Nieman Foundation at Harvard
HOME
          
LATEST STORY
The long, complicated, and extremely frustrating history of Medium, 2012–present
ABOUT                    SUBSCRIBE
May 23, 2016, 12:08 p.m.
Business Models
LINK: www.wsj.com  ➚   |   Posted by: Shan Wang   |   May 23, 2016

Swedish podcasting company is launching an ad-free, paid option on Monday, allowing show creators on the platform to sell content to listeners without any advertising. The new Acast+ makes it possible for a podcaster to sell exclusive bonus content or a brand new series of shows, without relying on advertising revenue.

Acast also hopes “to lure social media stars and celebrities to create new programs to sell directly to their fans,” according to The Wall Street Journal.

“This is the final step of podcasting, in my mind. You can monetize through ads and you can monetize through payment,” Måns Ulvestam, Acast co-founder and CEO, told the Journal on Monday. More on the new premium service:

Through Acast+, creators can charge for a monthly “show pass” that gives listeners access to additional content for a recommended $2.99 to $6.99 a month. Listeners can also make one-off purchases, which could be in the same price range depending on the content, Acast said. To be sure, podcast producers can choose to let their primary episodes remain free and ad-supported on Acast.

Monetization opportunities for podcasts have moved well beyond the insertion of the typical Squarespace/MailChimp/Stamps.com ads so familiar to listeners. Last summer Midroll relaunched its podcast discovery and listening app Howl, with a subscription model called Howl Premium that allows paying users ad-free access to the company’s podcast archives and original Howl content. Gimlet runs a paid membership program (though its slate of shows are free to listen to with ads). Some entire podcasts themselves are ads, in the form of sponsored content.

Acast is the official distributor of many podcasts, from shows by established outlets like the Financial Times and BuzzFeed to ones from independent producers.
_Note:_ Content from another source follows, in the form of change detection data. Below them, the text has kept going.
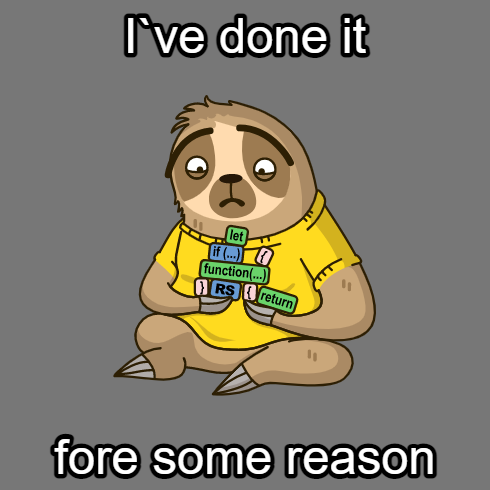
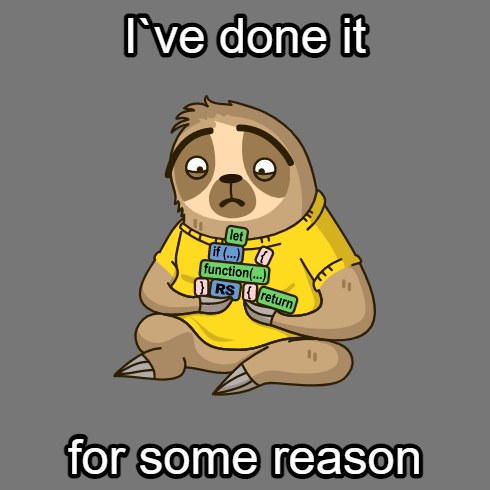
feat: made basic css (Fri, Mar 10, 2023  4:52:38 PM)

Changed region(s): [[0.0918, 0.8878, 0.9184, 0.9796]]

diff --git a/cssBayan/style.css b/cssBayan/style.css
@@ -1,0 +1,35 @@
+body {
+    background-color: antiquewhite;
+}
+
+.container {
+    max-width: 1440px;
+    margin: auto;
+}
+
+.line {
+    width: 100%;
+    height: 2px;
+    background-color: gray;
+}
+
+.meme-container {
+    display: flex;
+    justify-content: space-between;
+}
+
+.meme-title {
+    font-size: 1.5em;
+    font-weight: bold;
+}
+
+.cross {
+    width: 70px;
+    height: auto;
+}
+
+.meme {
+    max-width: 500px;
+    height: auto;
+    margin: 0 0 24px 25%;
+}

diff --git a/cssBayan/index.html b/cssBayan/index.html
@@ -51,7 +51,7 @@
         <div class="item">
             <div class="line"></div>
             <div class="meme-container">
-                <p class="meme-title">I`ve done it. Fore some reason</p>
+                <p class="meme-title">I`ve done it. For some reason</p>
                 <img src="assets/cross.svg" alt="cross" class="cross">
             </div>
             <img src="assets/5.png" alt="meme" class="meme">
It has a partnership with audio advertising marketplace Triton Digital to bring programmatic ads to its podcasts.

Show tags Show comments / Leave a comment
 
Join the 50,000 who get the freshest future-of-journalism news in our daily email.
The long, complicated, and extremely frustrating history of Medium, 2012–present
“A beautiful space for reading and writing” and pivoting.
Instead of helping Canadian news startups, a new government subsidy will only prop up failed models
“We don’t need a handout. But a policy that actively disincentivizes new media outlets from launching and growing to serve the information needs of Canadians is bad policy.”
Canada’s new journalism subsidies will pick winners and hurt startups
“The program assumes any subject that doesn’t fit its narrow criteria isn’t worthy of support. It speaks to a fundamental misunderstanding of all the important roles that journalism fills in our lives.”